In between the screenings, Lévy will be joined on stage by the CEO of The Jewish Federation of Greater Washington, Gil Preuss, for an in-depth conversation on the implications of the September 2017 Kurdistan independence referendum vote; the escalation of violence in Iraq, the responses of neighboring countries and responsibilities of the international community in this conflict.

6:15pm – Peshmerga (2016)
7:45pm – Bernard-Henri Lévy in conversation
9:00pm – The Battle of Mosul (2017)

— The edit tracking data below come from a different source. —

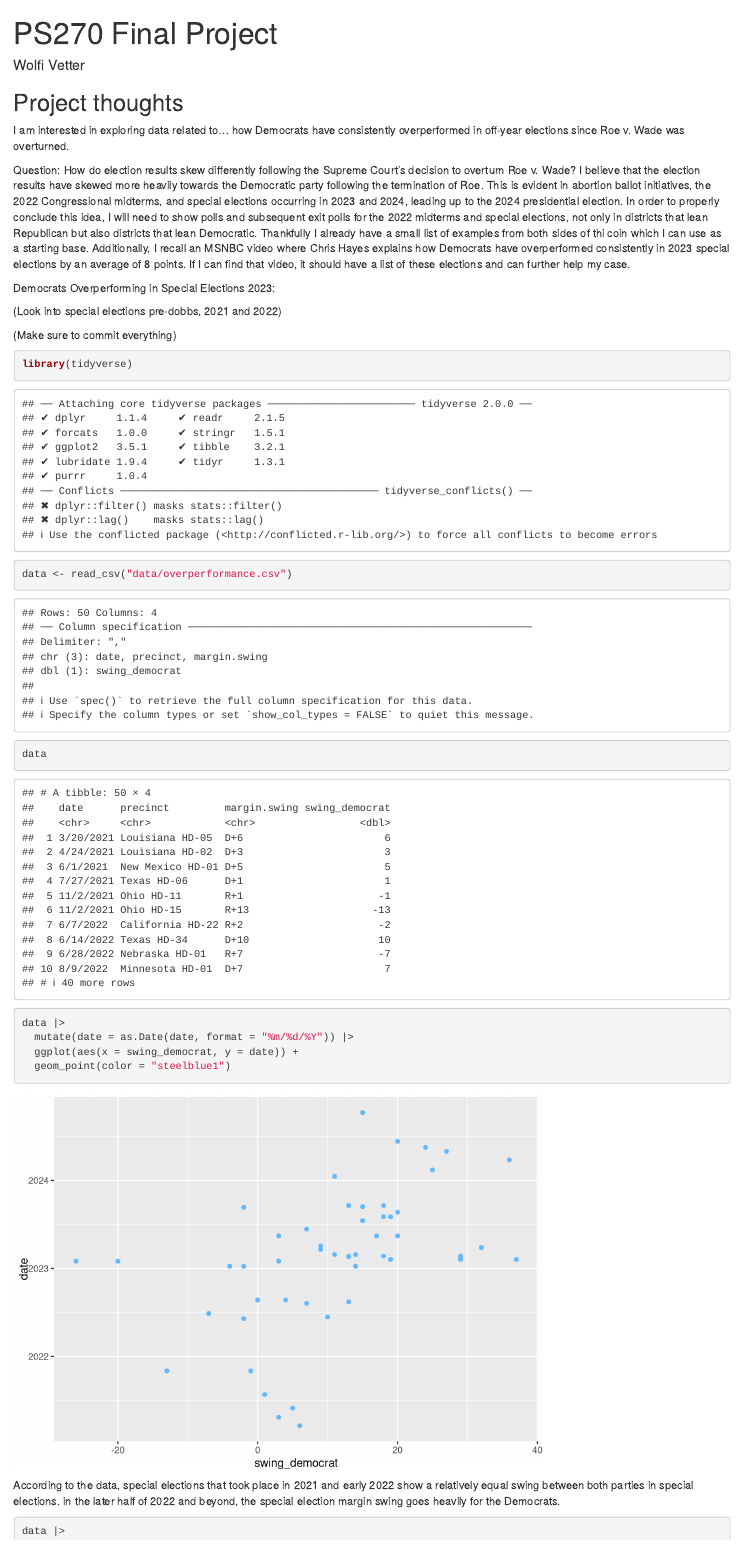
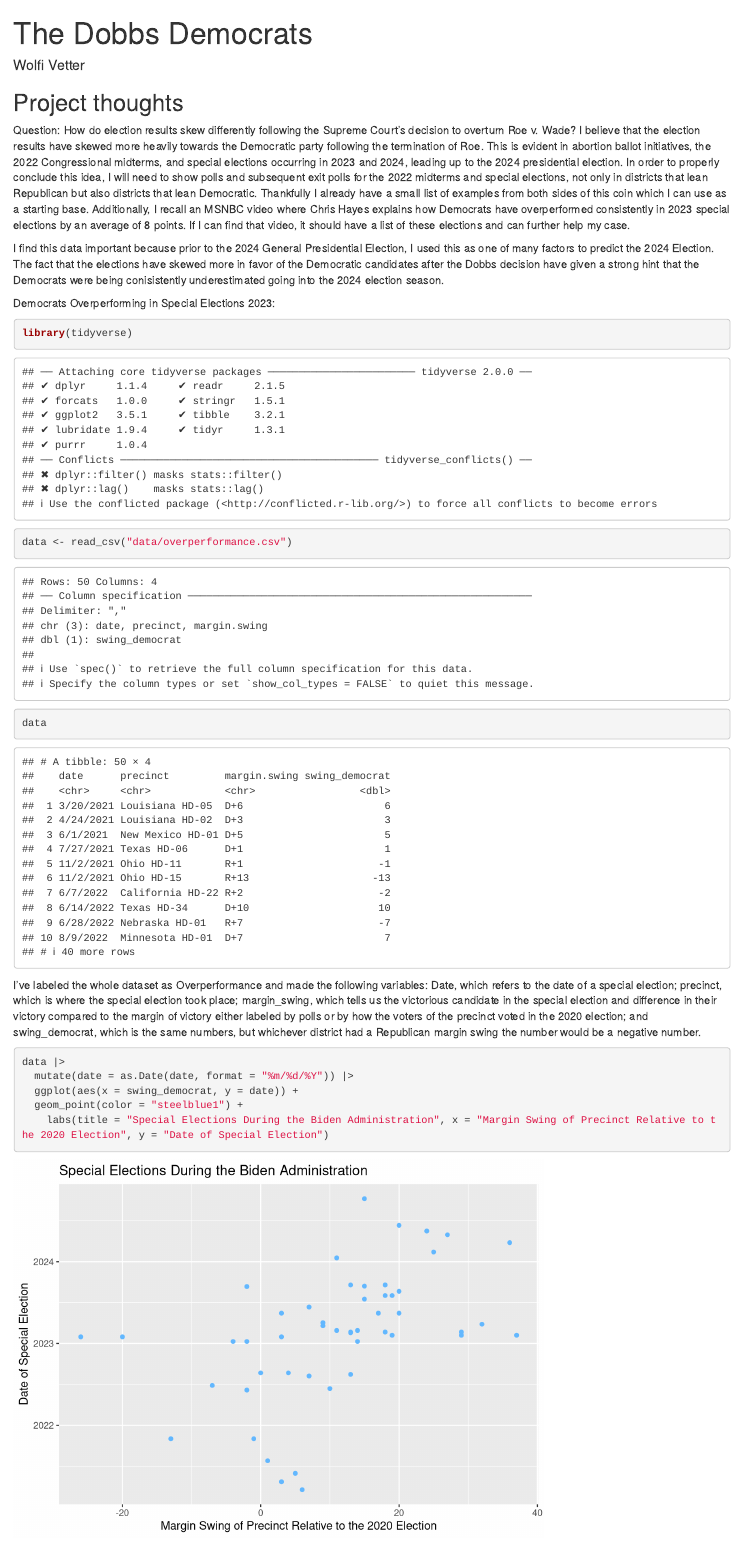
Before and after one commit to Wolfi1026/ps270-final-project, an R Markdown document (index.Rmd): the page in a window 1100 px wide, from its top. Rendered offline with R 4.5, knitr and Pandoc, with nearby package versions; drawn as R Markdown's standard HTML page in place of the format the file asks for.

Commit message:
Please work.

````diff
--- a/index.Rmd
+++ b/index.Rmd
@@ -1,7 +1,7 @@
 ---
-title: "PS270 Final Project"
+title: "The Dobbs Democrats"
 author: "Wolfi Vetter"
-description: "My final project"
+description: "How the Dobbs decision ignitied Democratic voters and took them to the polls"
 output:
   distill::distill_article:
     self_contained: false
@@ -11,18 +11,14 @@ output:
 
 ## Project thoughts
 
-I am interested in exploring data related to...
-how Democrats have consistently overperformed in off-year elections since Roe v. Wade was overturned.
 
+Question: How do election results skew differently following the Supreme Court's decision to overturn Roe v. Wade? I believe that the election results have skewed more heavily towards the Democratic party following the termination of Roe. This is evident in abortion ballot initiatives, the 2022 Congressional midterms, and special elections occurring in 2023 and 2024, leading up to the 2024 presidential election. In order to properly conclude this idea, I will need to show polls and subsequent exit polls for the 2022 midterms and special elections, not only in districts that lean Republican but also districts that lean Democratic. Thankfully I already have a small list of examples from both sides of this coin which I can use as a starting base. Additionally, I recall an MSNBC video where Chris Hayes explains how Democrats have overperformed consistently in 2023 special elections by an average of 8 points. If I can find that video, it should have a list of these elections and can further help my case.
 
-
-Question: How do election results skew differently following the Supreme Court's decision to overturn Roe v. Wade? I believe that the election results have skewed more heavily towards the Democratic party following the termination of Roe. This is evident in abortion ballot initiatives, the 2022 Congressional midterms, and special elections occurring in 2023 and 2024, leading up to the 2024 presidential election. In order to properly conclude this idea, I will need to show polls and subsequent exit polls for the 2022 midterms and special elections, not only in districts that lean Republican but also districts that lean Democratic. Thankfully I already have a small list of examples from both sides of thi coin which I can use as a starting base. Additionally, I recall an MSNBC video where Chris Hayes explains how Democrats have overperformed consistently in 2023 special elections by an average of 8 points. If I can find that video, it should have a list of these elections and can further help my case.
+I find this data important because prior to the 2024 General Presidential Election, I used this as one of many factors to predict the 2024 Election. The fact that the elections have skewed more in favor of the Democratic candidates after the Dobbs decision have given a strong hint that the Democrats were being conisistently underestimated going into the 2024 election season.
 
 Democrats Overperforming in Special Elections 2023:
 
-(Look into special elections pre-dobbs, 2021 and 2022)
 
-(Make sure to commit everything)
 
 ```{r}
 library(tidyverse)
@@ -30,12 +26,15 @@ data <- read_csv("data/overperformance.csv")
 data
 ```
 
+I've labeled the whole dataset as Overperformance and made the following variables: Date, which refers to the date of a special election; precinct, which is where the special election took place; margin_swing, which tells us the victorious candidate in the special election and difference in their victory compared to the margin of victory either labeled by polls or by how the voters of the precinct voted in the 2020 election; and swing_democrat, which is the same numbers, but whichever district had a Republican margin swing the number would be a negative number.
+
 
 ```{r}
 data |>
   mutate(date = as.Date(date, format = "%m/%d/%Y")) |>
   ggplot(aes(x = swing_democrat, y = date)) +
-  geom_point(color = "steelblue1")
+  geom_point(color = "steelblue1") +
+    labs(title = "Special Elections During the Biden Administration", x = "Margin Swing of Precinct Relative to the 2020 Election", y = "Date of Special Election")
 ```
 
 According to the data, special elections that took place in 2021 and early 2022 show a relatively equal swing between both parties in special elections. in the later half of 2022 and beyond, the special election margin swing goes heavily for the Democrats.
````
Also changed, not shown: index.html, index.Rmd (9 more changed lines), 3 other files.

Dir. Bernard-Henri Lévy
France (2016)
Kurdish, Arabic, English and French with English Subtitles
Runtime: 92min
In 2015, Bernard-Henri Lévy sought to understand the psychology and culture of those embroiled with ISIS in the Middle East. Accompanied by a team of cameramen, Lévy traveled over 650 miles of the frontline separating Iraqi Kurdistan from Islamic State troops. The Kurdish fighters he encounters in Mosul and the Sinjar Mountains demonstrate heroic resolve in their fight against jihadi fundamentalism, and relay unforgettable and harrowing stories that give human dimension to a conflict with immense global implications.
Dir. Bernard-Henri Lévy
France, Iraq (2017)
Kurdish, Arabic, English and French with English Subtitles
Runtime: 53min
The film opens on October 17, 2016, the first day of the battle to liberate Mosul from the Islamic State. It ends in mid-January 2017 with the complete liberation of the eastern half of the city, including the spot on the Tigris where the Prophet Jonah is buried, a place of significance for the three Abrahamic religions.Whether in the company of the Kurds or of the Iraqi Golden Division Special Forces, Bernard-Henri Lévy and his crew were present at every crucial step in the battle. Throughout the film, a question hangs in the air: Will the imminent fall of the capital of the Islamic State spell its definitive defeat?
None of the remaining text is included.